• [Problem description] Every line containing "with" should be identified and copied from the data below.
-- Opening Marker --
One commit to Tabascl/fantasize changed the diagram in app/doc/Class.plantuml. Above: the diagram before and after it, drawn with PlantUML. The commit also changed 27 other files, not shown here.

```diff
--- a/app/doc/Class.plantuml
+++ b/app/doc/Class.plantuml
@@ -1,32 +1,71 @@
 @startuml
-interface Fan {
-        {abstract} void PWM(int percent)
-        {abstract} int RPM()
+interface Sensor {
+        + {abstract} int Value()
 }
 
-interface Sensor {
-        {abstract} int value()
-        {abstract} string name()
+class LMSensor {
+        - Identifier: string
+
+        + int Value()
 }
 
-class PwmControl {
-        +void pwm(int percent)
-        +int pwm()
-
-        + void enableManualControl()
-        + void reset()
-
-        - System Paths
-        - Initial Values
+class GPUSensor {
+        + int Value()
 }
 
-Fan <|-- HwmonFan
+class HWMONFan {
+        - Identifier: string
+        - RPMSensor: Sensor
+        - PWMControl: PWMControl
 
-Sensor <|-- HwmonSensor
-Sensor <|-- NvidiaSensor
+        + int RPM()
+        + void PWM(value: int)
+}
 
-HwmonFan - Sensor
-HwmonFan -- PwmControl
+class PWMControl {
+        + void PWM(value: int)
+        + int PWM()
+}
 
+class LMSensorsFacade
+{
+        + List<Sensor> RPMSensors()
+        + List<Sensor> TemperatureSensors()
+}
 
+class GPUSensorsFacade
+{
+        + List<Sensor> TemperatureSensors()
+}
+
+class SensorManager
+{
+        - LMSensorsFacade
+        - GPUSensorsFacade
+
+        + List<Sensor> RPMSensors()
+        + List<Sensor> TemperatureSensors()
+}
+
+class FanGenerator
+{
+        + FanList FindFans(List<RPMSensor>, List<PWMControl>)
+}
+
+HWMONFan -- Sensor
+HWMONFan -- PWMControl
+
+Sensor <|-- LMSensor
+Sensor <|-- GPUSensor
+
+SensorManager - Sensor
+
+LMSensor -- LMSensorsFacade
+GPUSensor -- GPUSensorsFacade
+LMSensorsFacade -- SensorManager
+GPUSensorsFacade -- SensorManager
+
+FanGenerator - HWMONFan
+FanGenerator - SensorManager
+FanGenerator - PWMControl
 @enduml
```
-- Closing Marker --
-- Opening Marker --
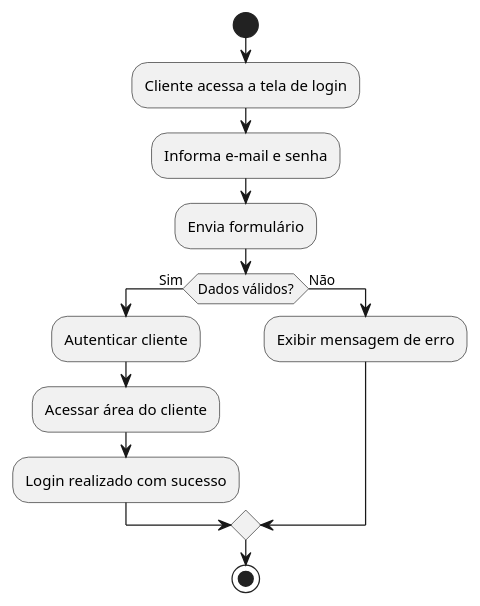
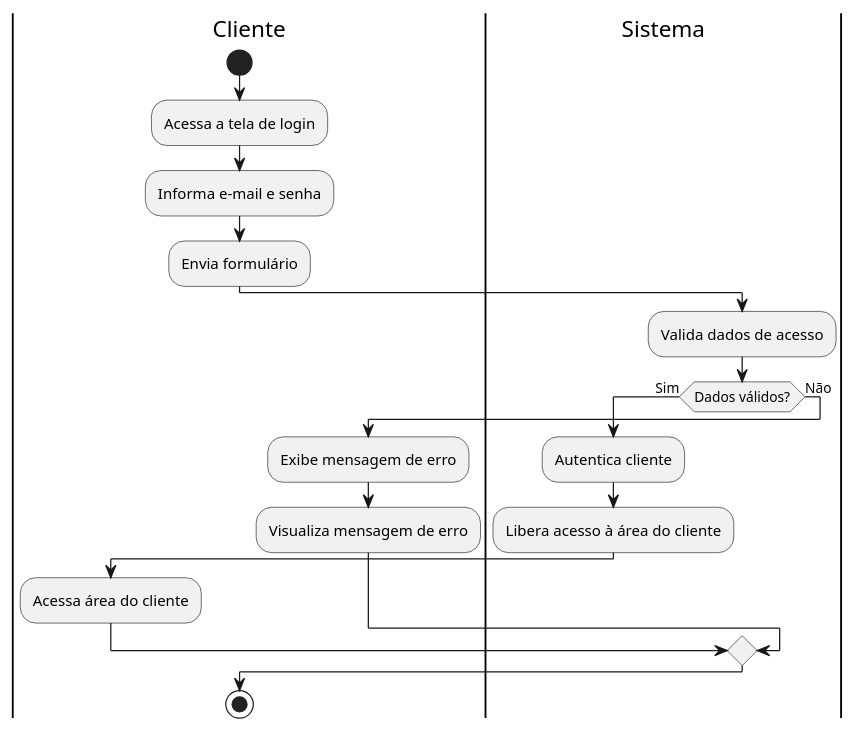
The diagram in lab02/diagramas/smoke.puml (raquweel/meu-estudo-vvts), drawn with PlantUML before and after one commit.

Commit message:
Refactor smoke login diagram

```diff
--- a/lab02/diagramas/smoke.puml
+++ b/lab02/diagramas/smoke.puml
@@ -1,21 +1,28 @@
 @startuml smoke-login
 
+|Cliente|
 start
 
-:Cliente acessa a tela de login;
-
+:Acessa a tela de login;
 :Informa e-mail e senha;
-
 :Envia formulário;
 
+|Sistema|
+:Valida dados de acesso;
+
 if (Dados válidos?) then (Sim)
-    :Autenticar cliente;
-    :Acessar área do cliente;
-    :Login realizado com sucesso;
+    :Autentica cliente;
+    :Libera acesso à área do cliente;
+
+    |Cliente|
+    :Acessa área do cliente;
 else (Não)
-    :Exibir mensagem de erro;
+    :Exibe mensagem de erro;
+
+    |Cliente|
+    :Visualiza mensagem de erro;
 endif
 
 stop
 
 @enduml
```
-- Closing Marker --
• [Solution for this exercise]
One commit to Tabascl/fantasize changed the diagram in app/doc/Class.plantuml. Above: the diagram before and after it, drawn with PlantUML. The commit also changed 27 other files, not shown here.
The diagram in lab02/diagramas/smoke.puml (raquweel/meu-estudo-vvts), drawn with PlantUML before and after one commit.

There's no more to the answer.